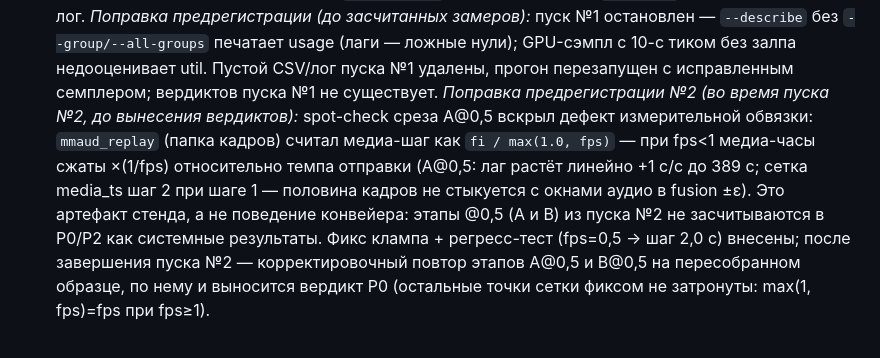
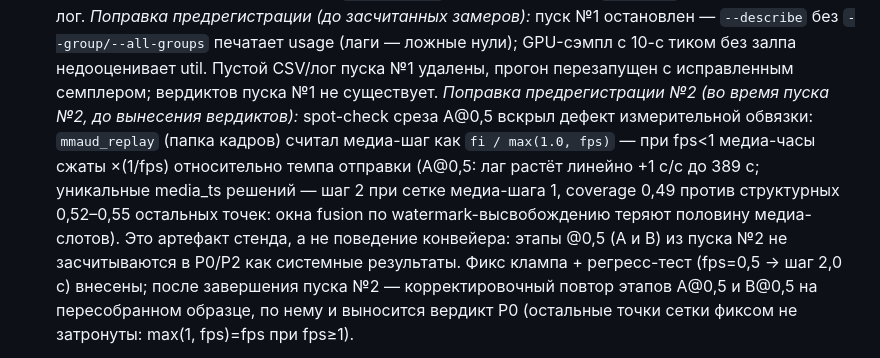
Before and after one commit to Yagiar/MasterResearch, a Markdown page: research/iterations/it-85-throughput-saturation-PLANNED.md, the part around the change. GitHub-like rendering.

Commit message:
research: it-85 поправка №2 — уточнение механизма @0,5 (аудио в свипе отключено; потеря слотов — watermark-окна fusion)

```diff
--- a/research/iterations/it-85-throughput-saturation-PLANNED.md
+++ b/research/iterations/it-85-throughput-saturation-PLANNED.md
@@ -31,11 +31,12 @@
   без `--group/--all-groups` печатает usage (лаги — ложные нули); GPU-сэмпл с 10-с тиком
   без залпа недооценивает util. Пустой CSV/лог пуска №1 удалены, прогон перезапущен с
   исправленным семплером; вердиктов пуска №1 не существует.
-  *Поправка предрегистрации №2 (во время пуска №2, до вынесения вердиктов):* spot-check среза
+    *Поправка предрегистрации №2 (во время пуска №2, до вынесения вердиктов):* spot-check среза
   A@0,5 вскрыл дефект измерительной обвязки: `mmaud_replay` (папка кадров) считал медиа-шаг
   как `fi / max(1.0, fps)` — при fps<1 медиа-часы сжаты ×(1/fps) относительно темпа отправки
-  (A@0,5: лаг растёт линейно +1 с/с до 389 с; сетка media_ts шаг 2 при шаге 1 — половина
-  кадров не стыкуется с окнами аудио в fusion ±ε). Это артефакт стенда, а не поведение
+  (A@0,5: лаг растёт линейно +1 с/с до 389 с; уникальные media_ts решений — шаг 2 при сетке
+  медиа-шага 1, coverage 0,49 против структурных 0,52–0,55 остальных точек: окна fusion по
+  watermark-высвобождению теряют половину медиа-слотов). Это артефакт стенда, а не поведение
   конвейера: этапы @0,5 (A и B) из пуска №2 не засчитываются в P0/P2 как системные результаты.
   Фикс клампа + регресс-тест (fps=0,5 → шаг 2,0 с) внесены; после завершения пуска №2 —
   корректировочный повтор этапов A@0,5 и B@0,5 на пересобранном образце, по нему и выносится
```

* _PROBLEM REQUIREMENTS_:
Locate the lines above that contain "время" and copy them.

* _WRITTEN SOLUTION_:
-  *Поправка предрегистрации №2 (во время пуска №2, до вынесения вердиктов):* spot-check среза
+    *Поправка предрегистрации №2 (во время пуска №2, до вынесения вердиктов):* spot-check среза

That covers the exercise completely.